If you long for the sort of space-age future once envisioned on the Jetsons, here’s one to watch: a robot-drone combo that could soon make garbage pick-up automatic.
ROAR, which stands for Robot-based Autonomous Refuse handling, is a joint project of the Volvo Group in collaboration with a Swedish waste-recycling company and engineering students at two Swedish universities and Penn State.
“Within Volvo Group we foresee a future with more automation,” says Per-Lage Götvall, Volvo Patent Coordination Manager. “This project provides a way to stretch the imagination and test new concepts to shape transport solutions for tomorrow.” The concept the ROAR team came up with is shown in this video.
S. Shyam Sundar is Distinguished Professor and founding director of the Media Effects Research Laboratory in Penn State’s College of Communications. His research investigates the social and psychological impacts of human interaction with the websites and social media.

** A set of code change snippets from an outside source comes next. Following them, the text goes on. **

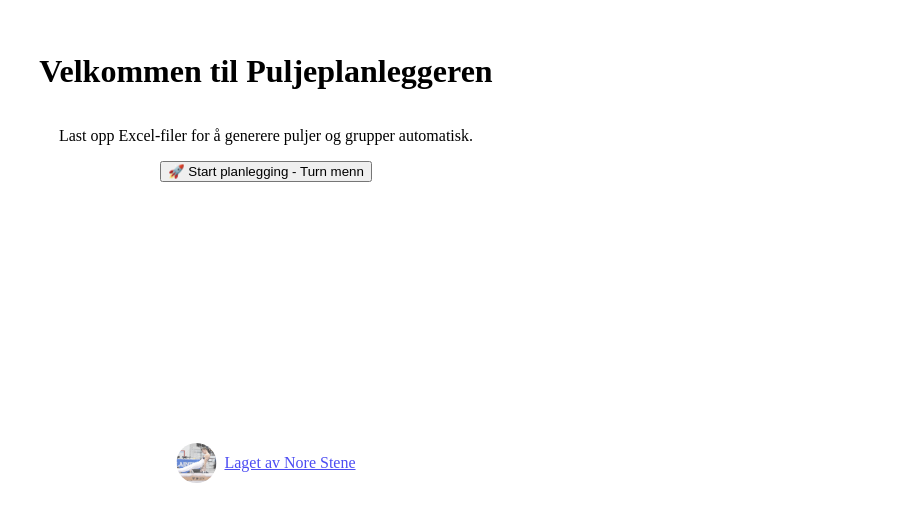
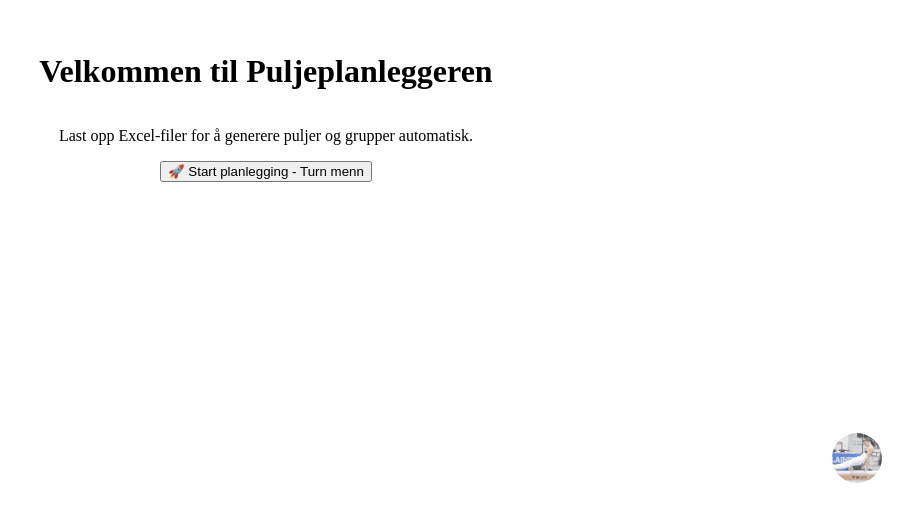
Before and after one commit to NorSte/gymogturn-submission, a React (Vite) app: page / in a window 1280 px wide. Shown: the part 301-816 px from the top of the page, without its empty margins (374-1280 px from the left). Built offline with nearby package versions, Linux system fonts and the light colour scheme.

Commit message:
moved SignatureBadge to the bottom right corner

```diff
--- a/src/App.tsx
+++ b/src/App.tsx
@@ -116,7 +116,9 @@
 
   if (!started) {
     return (
-      <div className="h-screen flex flex-col justify-center items-center text-center px-6">
+      <div className="h-screen relative">
+        {/* centered content */}
+        <div className="flex flex-col justify-center items-center text-center px-6 h-full">
           <h1 className="text-3xl font-bold mb-4">Velkommen til Puljeplanleggeren</h1>
           <p className="text-gray-600 mb-8">Last opp Excel-filer for å generere puljer og grupper automatisk.</p>
           <button
@@ -125,11 +127,10 @@
           >
             🚀 Start planlegging - Turn menn
           </button>
+        </div>
 
-        <SignatureBadge
-          text="Laget av Nore Stene"
-          href="https://www.linkedin.com/in/nore-skulesson-stene/"
-        />
+        {/* pinned bottom-right */}
+        <SignatureBadge text="" logoSrc="/Norste.jpg" href="https://github.com/NorSte" />
       </div>
   );
   }
@@ -222,9 +223,10 @@
         </div>
       </div>
       <SignatureBadge
-          text="Laget av Nore Stene"
-          // logoSrc="/NGTFlogo400.png"      // optional
-          href="https://www.linkedin.com/in/nore-skulesson-stene/" // optional (clickable if set)
+          text=""
+          logoSrc="/Norste.jpg"
+          href="https://github.com/NorSte" // optional (clickable if set)
+
           // allowClose // optional if you want an X to hide it (remembers via localStorage)
         />
     </div>
--- a/src/components/SignatureBadge.tsx
+++ b/src/components/SignatureBadge.tsx
@@ -10,7 +10,7 @@
 
 const SignatureBadge: React.FC<Props> = ({
   text = "Laget av Nore Stene",
-  logoSrc = "NorSte.jpg",
+  logoSrc = "NGTFlogo400.png",
   href = "https://github.com/NorSte",                // if omitted -> not clickable
   storageKey = "signatureBadgeDismissed",
   allowClose = false,
@@ -42,8 +42,8 @@
           alt=""
           className="h-1 w-1 rounded-full object-cover mr-10"
           style={{
-            width: "40px",
-            height: "40px",
+            width: "50px",
+            height: "50px",
             marginRight: "8px" // padding between logo and signature
           }}
           aria-hidden="true"
@@ -72,10 +72,11 @@
 
   return (
     <div
-      className="fixed z-50 bottom-4 left-1/2 -translate-x-1/2 print:hidden"
-      style={{
-        bottom: "calc(1rem + env(safe-area-inset-bottom))",
-      }}
+    className="fixed bottom-4 right-4"
+    style={{
+      bottom: "calc(1rem + env(safe-area-inset-bottom))",
+      right:"calc(1rem + env(safe-area-inset-right))",
+    }}
     >
       <div className="flex items-center gap-2 rounded-md px-3 py-1.5 opacity-70 hover:opacity-90 transition-opacity pointer-events-none">
         <Wrapper>{Content}</Wrapper>
```
Lines whose indentation alone changed are shown as unchanged.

More recently, Sundar has turned his attention to the emerging complexities of the human-robotic relationship. He and his graduate students are exploring questions about what people really want from robots, and what they fear the most about them. When it comes to cozying up to robots in our homes and lives, what makes us comfortable? And what gives us the creeps? Tune in and find out. Please email series producer Melissa Beattie-Moss at firstname.lastname@example.org with ideas, comments and questions.

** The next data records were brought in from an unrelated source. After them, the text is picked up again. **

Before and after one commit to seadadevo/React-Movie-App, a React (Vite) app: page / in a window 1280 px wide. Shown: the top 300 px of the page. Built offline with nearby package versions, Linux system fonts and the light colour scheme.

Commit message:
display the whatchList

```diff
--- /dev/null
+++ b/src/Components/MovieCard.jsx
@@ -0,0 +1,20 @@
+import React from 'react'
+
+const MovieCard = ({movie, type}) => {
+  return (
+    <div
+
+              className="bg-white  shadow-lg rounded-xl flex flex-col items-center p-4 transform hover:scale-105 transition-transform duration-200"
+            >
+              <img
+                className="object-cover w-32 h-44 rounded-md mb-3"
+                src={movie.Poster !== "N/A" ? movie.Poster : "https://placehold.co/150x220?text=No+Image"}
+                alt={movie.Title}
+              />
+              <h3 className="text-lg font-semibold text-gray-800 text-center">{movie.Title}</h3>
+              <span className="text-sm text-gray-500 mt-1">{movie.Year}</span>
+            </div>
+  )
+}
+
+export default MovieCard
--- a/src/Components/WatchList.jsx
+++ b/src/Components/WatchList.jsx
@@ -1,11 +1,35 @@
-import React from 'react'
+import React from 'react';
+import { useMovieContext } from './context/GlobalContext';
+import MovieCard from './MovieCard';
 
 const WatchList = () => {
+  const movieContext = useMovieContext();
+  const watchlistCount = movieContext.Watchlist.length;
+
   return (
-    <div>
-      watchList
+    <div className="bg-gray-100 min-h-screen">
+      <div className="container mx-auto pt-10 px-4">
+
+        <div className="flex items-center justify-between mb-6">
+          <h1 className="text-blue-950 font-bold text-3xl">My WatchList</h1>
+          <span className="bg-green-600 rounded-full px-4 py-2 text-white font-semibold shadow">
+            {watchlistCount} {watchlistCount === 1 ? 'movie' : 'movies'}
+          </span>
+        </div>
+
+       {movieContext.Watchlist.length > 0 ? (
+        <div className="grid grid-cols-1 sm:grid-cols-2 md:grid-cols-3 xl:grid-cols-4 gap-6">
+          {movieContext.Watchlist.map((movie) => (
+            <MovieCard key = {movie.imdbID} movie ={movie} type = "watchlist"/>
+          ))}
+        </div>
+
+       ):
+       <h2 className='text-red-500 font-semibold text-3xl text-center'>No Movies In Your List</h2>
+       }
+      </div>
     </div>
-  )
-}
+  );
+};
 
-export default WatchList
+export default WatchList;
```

A while ago I wrote a story about self-replicating, autonomous robots that would clean up debris in our immediate portion of the solar system and then propagate out into the galaxy, returning information and perhaps informing us of our first alien encounter via laser-targeted, light-speed communications. A very futuristic concept and a cool story.
In the course of my interview with John D. Mathews, professor of electrical engineering, I asked him if there were any concerns about these robots — which would also, by necessity, learn — suddenly turning against their makers. I was specifically thinking of the replicators on the TV show Stargate.
Mathew’s response was that some form of Isaac Asimov’s “Three Laws of Robotics” would of course direct the robots:
A robot may not injure a human being or, through inaction, allow a human being to come to harm.
A robot must obey orders given it by human beings except where such orders would conflict with the First Law.
A robot must protect its own existence as long as such protection does not conflict with the First or Second Law.
I pressed a little harder, but Mathews thought that potential problems could be worked out. I don’t doubt him. What struck me is that, when it comes to robots that have any greater intellect than an industrial, repetitive, one-armed, pick-and-place machine, we automatically turned to fiction, science fiction, for references to possibilities and potential hazards.
Running through my mind was HAL of 2001 A Space Odyssey fame going insane, being shut down and slowly and slower singing “Daisy.” What came to mind were both the Replicators and the Cylons that began as obvious machines and eventually took the form of their makers and tried to kill them. Or the robotic house in Demon Seed trying to replicate itself via forced impregnation of the house’s female inhabitant. And even Project 79 in the God Machine, Martin Caidin, who became sentient and tried to take over the world. I remembered all the stories of robot rage, death and destruction.
Mathews on the other hand pulled out the Three Laws. A way for robots to be beneficial to humanity while protecting themselves and a basis for a great many stories about good robots, or at least no worse than most humans robots.
Perhaps it is a case of the glass half full or half empty. I’m not sure. Today, besides industrial robots, the most contact most of us have with a robotic device is a Roomba and they certainly are not sentient. Surgeons do robotic surgery, but that is usually a misnomer. What they are actually doing is teleoperating very small tools. The military also has robot drones, but as far as I know, they too are teleoperated. None of our robots are sentient, yet.
But, an IBM computer managed to beat two of the best Jeopardy champs last year. And beat them soundly. Certainly the machine could not move on its own, and its process of answering was not actual artificial intelligence, but the possession of an enormous amount of available data and the speed to access it. But it is a first step.
Will we some day explore other stars side-by-side with robotic companions, helpers, equals? Will we be able to trust them any more than we would trust a human crewmember? Would it really be all that different?